Christopher Dorner, now presumed dead after a grisly and protracted series of attacks and a manhunt almost unprecedented in its scope, was a malignant personality.
Since he was a former police officer, one doesn't hear suggestions that his case shows the need for greater gun controls. But one also doesn't hear anyone pointing out that he likely was dangerously insane. That is something to ponder, but if someone in the major media is doing it, I can't find the reference.
Instead--after dangerously insane people killed in Tucson, Aurora and Sandy Hook, among other places--we continue to hear that the problem is the availability of guns.
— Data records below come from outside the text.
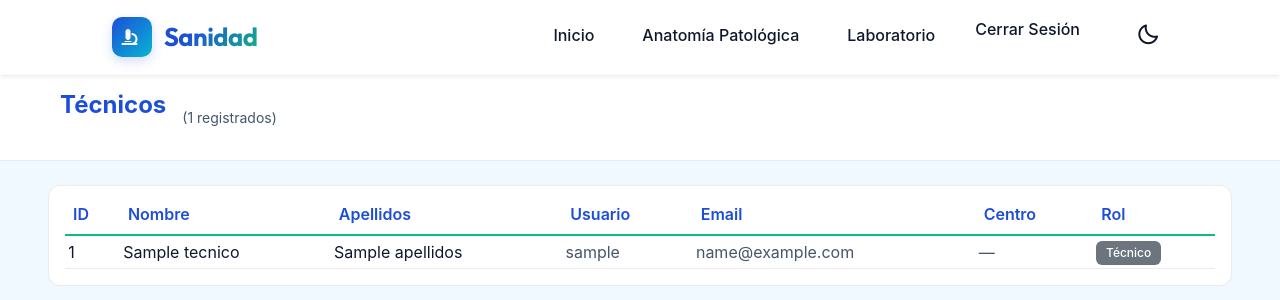
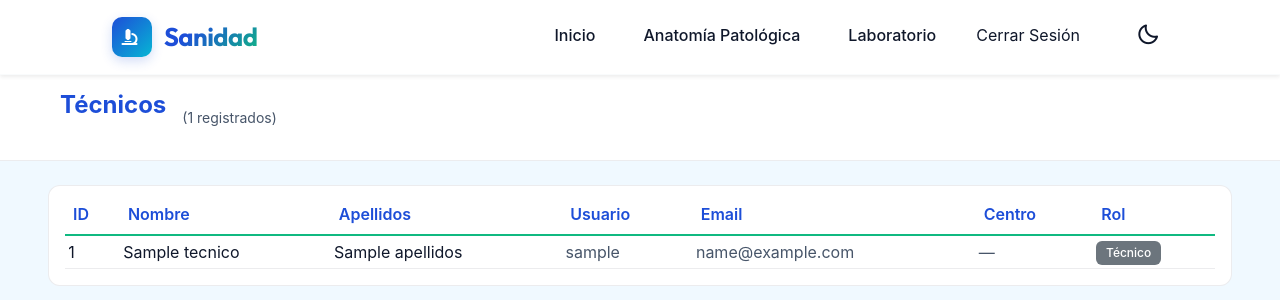
Before and after one commit to NoelBallester/DjangoSanidad, a Django app: template web/templates/web/usuarios.html in a window 1280 px wide. Shown: the top 300 px of the page. Run offline with Django 5.2, Linux system fonts and the light colour scheme; the template is opened without the code that fills it: most values are stand-ins (such as "Sample title", 1, 10 or a date in 2020).

Commit message:
Botón de cerrar sesión ajsutado y simétrico (muy importante)

```diff
--- a/css/header.css
+++ b/css/header.css
@@ -137,6 +137,34 @@
   font-weight: 800 !important;
 }
 
+/* Logout button inside navbar forms: keep same geometry as links */
+.nav__item form {
+  display: inline-flex !important;
+  align-items: center;
+  margin: 0;
+  padding: 0;
+  vertical-align: middle;
+}
+
+.nav__item form .nav-link,
+.nav__item form .nav__link,
+.nav__item form button.nav-link,
+.nav__item form button.nav__link {
+  border: 0 !important;
+  background: transparent !important;
+  margin: 0 !important;
+  padding: 0.5rem 0 !important;
+  line-height: 1.5 !important;
+  font: inherit !important;
+  text-decoration: none;
+  box-shadow: none !important;
+}
+
+.nav__item form button.nav-link:focus,
+.nav__item form button.nav__link:focus {
+  outline: none;
+}
+
 .header__icon--user {
   font-size: 1.75rem;
   color: var(--text-muted);
--- a/web/templates/web/usuarios.html
+++ b/web/templates/web/usuarios.html
@@ -94,6 +94,22 @@
         html.dark-theme .blue__color {
             color: #60a5fa !important;
         }
+
+        .logout-form {
+            display: inline-block;
+            margin: 0;
+            padding: 0;
+        }
+
+        .nav__logout-btn {
+            border: 0;
+            background: transparent;
+            padding: 0.5rem 0;
+            margin: 0;
+            line-height: 1.5;
+            font: inherit;
+            cursor: pointer;
+        }
     </style>
     <title>Usuarios</title>
 </head>
@@ -131,9 +147,9 @@
                     </li>
                     {% endif %}
                     <li class="nav-item nav__item">
-                        <form method="post" action="{% url 'logout' %}" style="display:inline">
+                        <form method="post" action="{% url 'logout' %}" class="logout-form">
                             {% csrf_token %}
-                            <button type="submit" class="nav-link nav__link btn btn-link p-0 border-0 bg-transparent">
+                            <button type="submit" class="nav-link nav__link nav__logout-btn">
                                 Cerrar Sesión
                             </button>
                         </form>
```
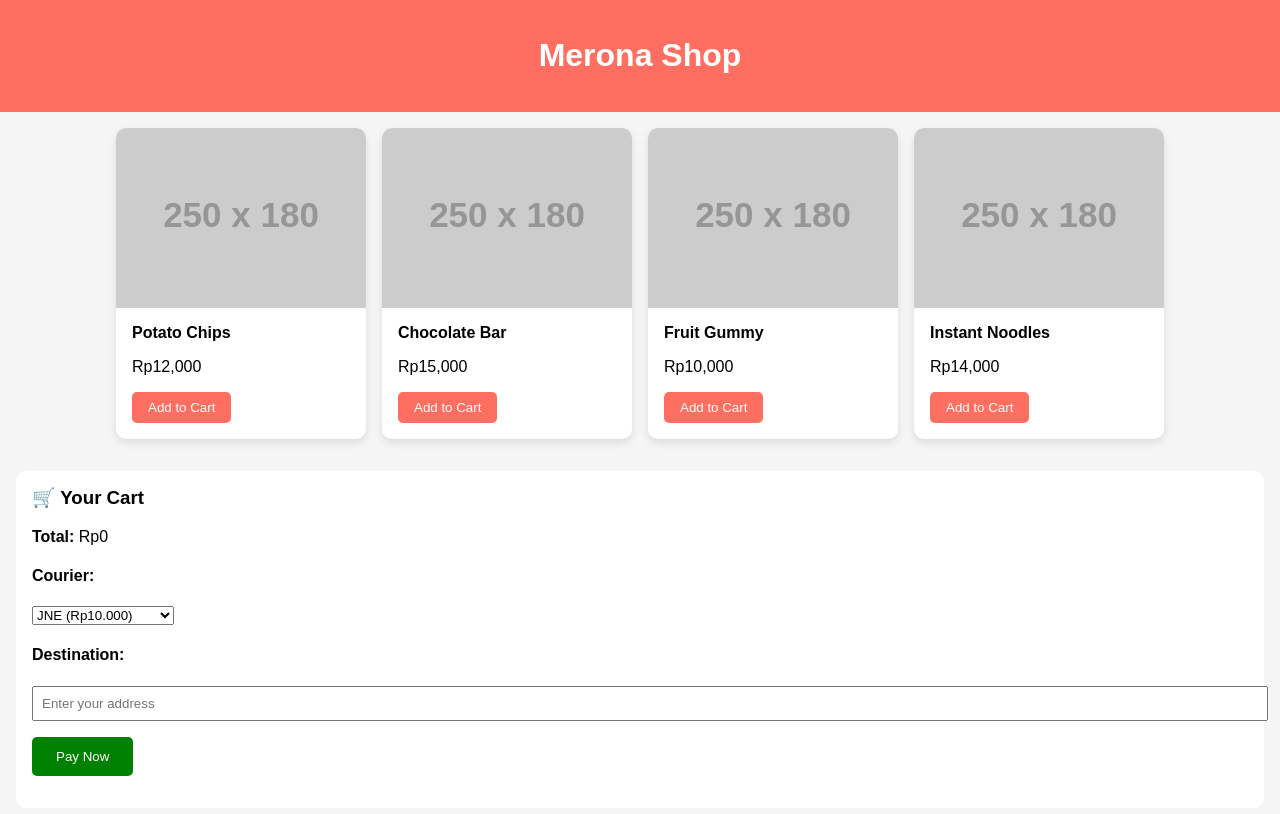
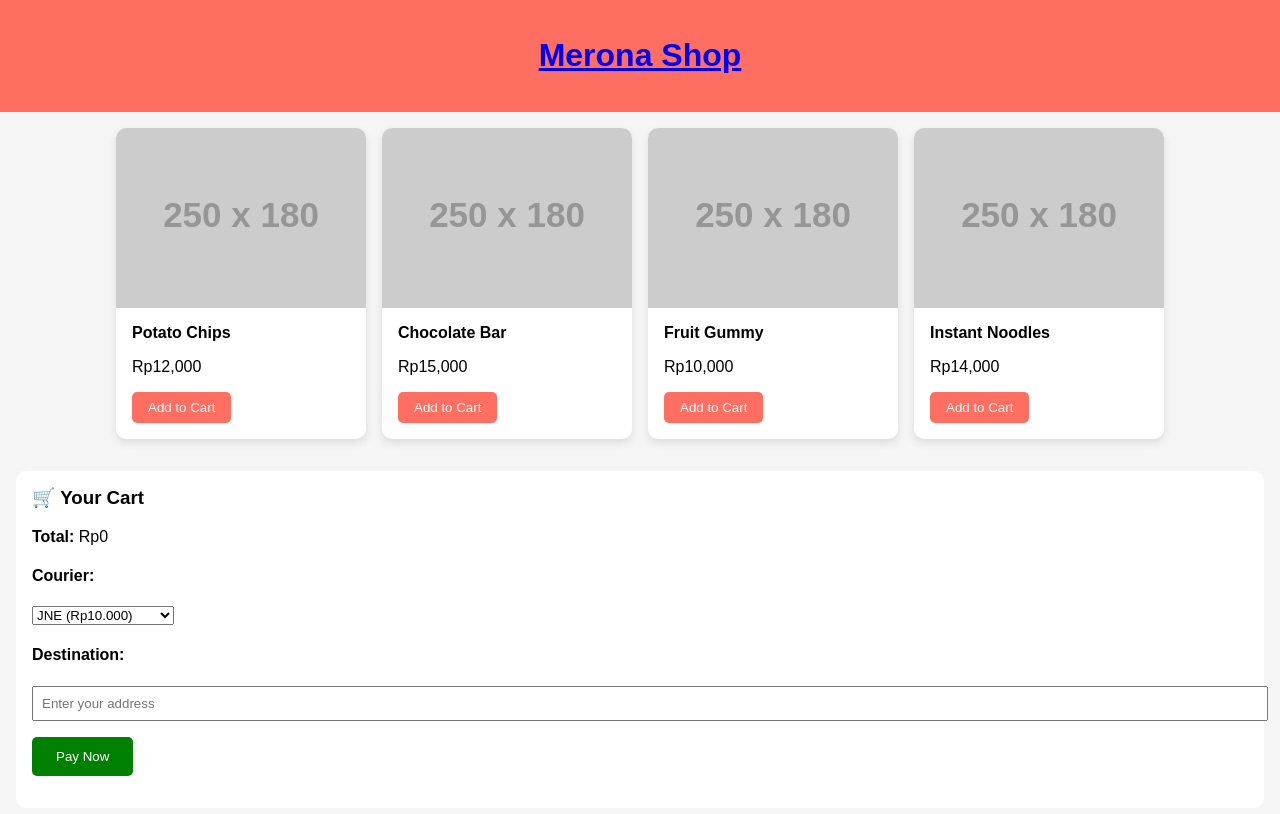
Before and after one commit to teddybelajarid/teddybelajarid.github.io, a plain HTML site: page index.html in a window 1280 px wide. Drawn offline with Linux system fonts and the light colour scheme; placeholder pictures from the web are drawn by us.

Commit message:
tambah link ke catur jawa

```diff
--- a/index.html
+++ b/index.html
@@ -89,7 +89,7 @@
 
 <body>
   <header>
-    <h1>Merona Shop</h1>
+    <a href="https://teddybelajarid.github.io/caturjawa"><h1>Merona Shop</h1></a>
   </header>
 
   <div class="container" id="product-list"></div>
```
A Federalist Society paper by Clayton Cramer (requested by Sen. Ted Cruz of Texas) describes the need for reconsideration of the 1970s legislation around the country that deinstitutionalized the mentally ill.
Obviously, some good came from deinstitutionalization, and today we should be doing a better job of caring for mentally ill people in general. But much more attention--close attention--is needed especially for those who pose a danger to themselves and others. This is not a violation of human rights. It is humane common sense for the individuals involved and for society.
Yes, I know you, the reader, probably understand this. But where are the major media?